To quote the lecture slide word for word, a function is a named, reusable collection of instructions. For example we have used OnMouseDown and later OnRayDown, both of these are examples of functions, a collection of instructions that does a particular job. Also the bits of code on every new Unity script Update () and void Start () are also functions. I’ll check this in future but if we’ve been writing functions inside of other functions I wonder if that has a term, maybe a nested function? Programming seems to have a term for everything.

A function can be broken down as such:

  1. a return type (this defines the type of data that will be returned from the function)
  2. a name/identifier (pretty self explanatory)
  3. a set of parameters (not always needed but if they are they’re wrapped

The example given was:

int AddNumbers (int a, int B) {}

  • int = the return type
  • AddNumbers = the name/identifier
  • (int a, int b) = the set of parameters

Once created a function is easy enough to call back using only its name and parameters if needed name().

Once this had all been firmly embedded in our minds, we were given an example of how these kind of function calls can be used to clean up your code so its easier to read, otherwise known as refactoring (told you programming has a term for everything). This doesn’t really change your code, its more about restructuring it into smaller sections. To demonstrate this we were shown how to restructure our shipController from last week.


The script we were to simplify was our rotation and acceleration functions. Rather than cramming everything we needed into Update(), we created a function call for each, took the code out of Update() and instead had the function calls in Update().

It took me a while pondering over this in class to figure out why this was better than the other way, they both achieve the same job, you’ve just made the code longer and seperated it. I then had to consider how small this project it, if this was a huge game with every function crammed into Update() it would be a never ending wall of text. This way it keeps it as a list of functions which can be found elsewhere in the code.

The second part of this lesson expanded on the mechanic we played with last week, moving to a new scene when we collided with an object. However this time we would use the sceneManager to jump between the game and a menu. After creating a new scene we added a button to the UI using Game Object > UI > Button. Then aligned this to centre of the canvas using snap tools.

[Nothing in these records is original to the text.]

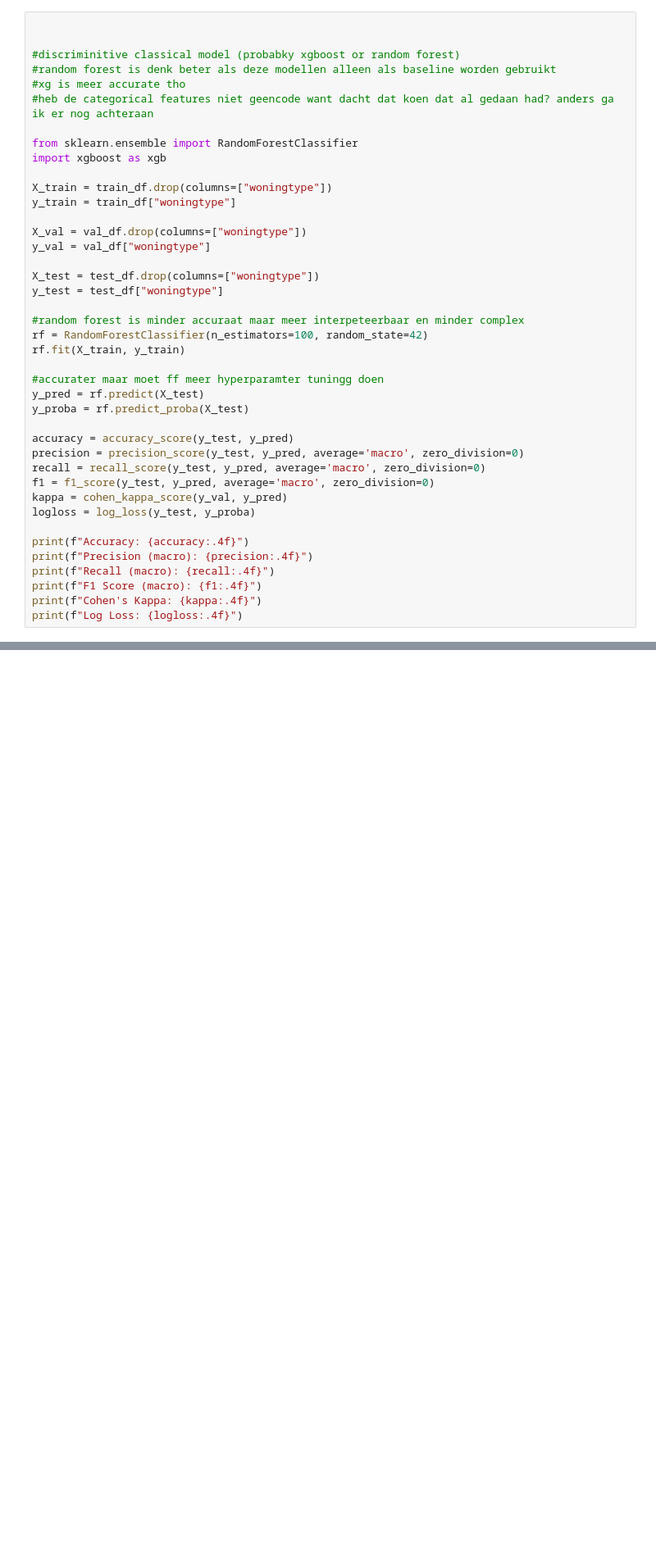
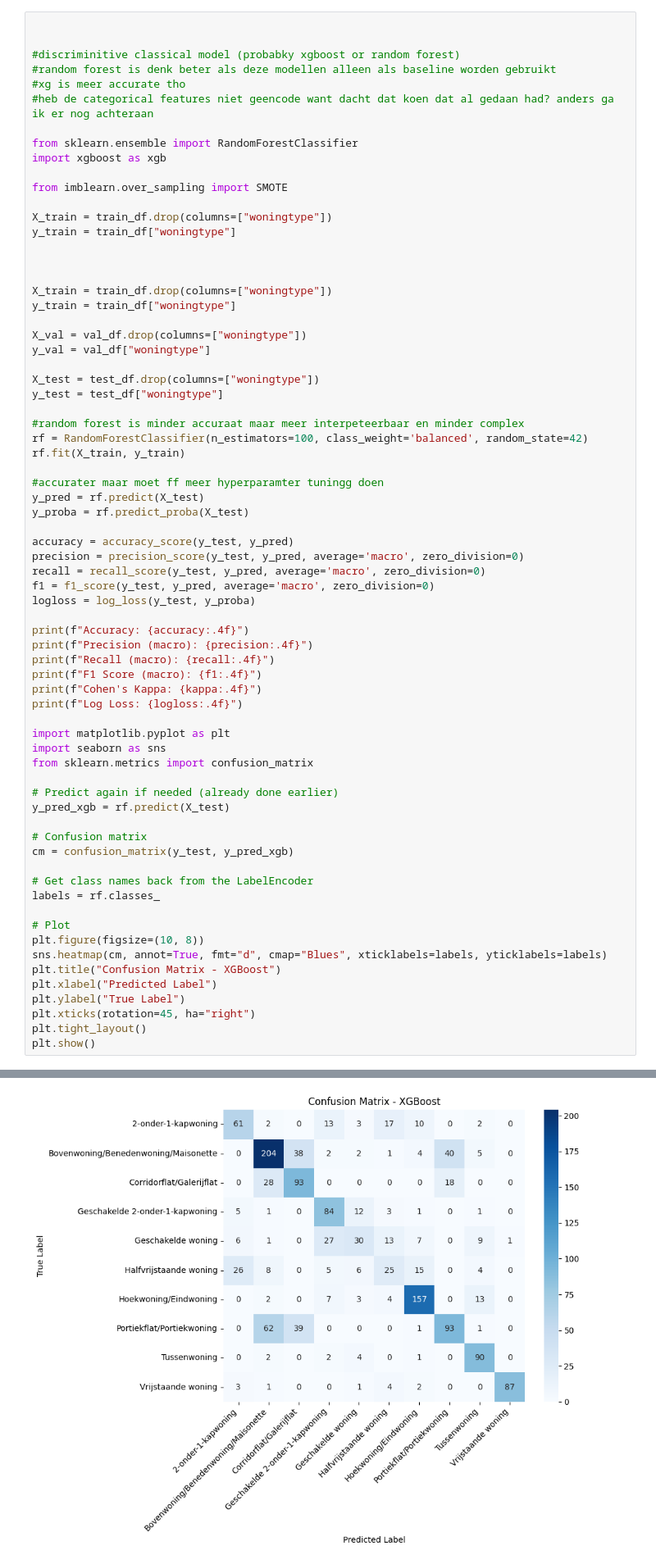
Before and after one commit to averagepindakaasenjoyer/Pangolinis, a Jupyter notebook: Model Architecture/classical_models.ipynb, the cells around one changed output, grey strips where cells are left out. Shown: that part at 82% size. Cells and saved outputs as stored; diff of their text form; blank space fills up the shorter version.

Commit message:
confusion matrix

```diff
--- a/Model Architecture/classical_models.ipynb
+++ b/Model Architecture/classical_models.ipynb
@@ -343,6 +350,13 @@ Log Loss: 3.1497
 from sklearn.ensemble import RandomForestClassifier
 import xgboost as xgb
 
+from imblearn.over_sampling import SMOTE
+
+X_train = train_df.drop(columns=["woningtype"])
+y_train = train_df["woningtype"]
+
+
+
 X_train = train_df.drop(columns=["woningtype"])
 y_train = train_df["woningtype"]
 
@@ -353,7 +367,7 @@ X_test = test_df.drop(columns=["woningtype"])
 y_test = test_df["woningtype"]
 
 #random forest is minder accuraat maar meer interpeteerbaar en minder complex
-rf = RandomForestClassifier(n_estimators=100, random_state=42)
+rf = RandomForestClassifier(n_estimators=100, class_weight='balanced', random_state=42)
 rf.fit(X_train, y_train)
 
 #accurater maar moet ff meer hyperparamter tuningg doen
@@ -364,7 +378,6 @@ accuracy = accuracy_score(y_test, y_pred)
 precision = precision_score(y_test, y_pred, average='macro', zero_division=0)
 recall = recall_score(y_test, y_pred, average='macro', zero_division=0)
 f1 = f1_score(y_test, y_pred, average='macro', zero_division=0)
-kappa = cohen_kappa_score(y_val, y_pred)
 logloss = log_loss(y_test, y_proba)
 
 print(f"Accuracy: {accuracy:.4f}")
@@ -373,4 +386,27 @@ print(f"Recall (macro): {recall:.4f}")
 print(f"F1 Score (macro): {f1:.4f}")
 print(f"Cohen's Kappa: {kappa:.4f}")
 print(f"Log Loss: {logloss:.4f}")
+
+import matplotlib.pyplot as plt
+import seaborn as sns
+from sklearn.metrics import confusion_matrix
+
+# Predict again if needed (already done earlier)
+y_pred_xgb = rf.predict(X_test)
+
+# Confusion matrix
+cm = confusion_matrix(y_test, y_pred_xgb)
+
+# Get class names back from the LabelEncoder
+labels = rf.classes_
+
+# Plot
+plt.figure(figsize=(10, 8))
+sns.heatmap(cm, annot=True, fmt="d", cmap="Blues", xticklabels=labels, yticklabels=labels)
+plt.title("Confusion Matrix - XGBoost")
+plt.xlabel("Predicted Label")
+plt.ylabel("True Label")
+plt.xticks(rotation=45, ha="right")
+plt.tight_layout()
+plt.show()
 # %% [output]
@@ -382,0 +419 @@ Log Loss: 1.2024
+[figure, added]
```
Also changed, not shown: parts of 5 cells of this notebook.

Currently the button has no functionlity, so naturally back to MonoDevelop.

using UnityEngine;
using System.Collections;
using UnityEngine.SceneManagement;

public class ButtonController : MonoBehaviour

public void Click (string levelName)
 Debug.Log ("Loading level: " + levelName);
 SceneManager.LoadScene (levelName);

As you can see from above calling the SceneManager is pretty much the same as last week except we’re now using it on a Click action and also adding in a message to the console.


The scene to move to is set from the inspector, all buttons come with the On Click {} box by default. Once the action is set the string defined in the script will show up in the box and you can enter any scene in your project. So the first button was used to start my game (go to asteroids) and as you can see above a credits screen was also made which goes to a new scene with text on the canvas and a back button. It was quick and easy to setup this menu management once the reusable script was in place. Here is an example of it all in operation.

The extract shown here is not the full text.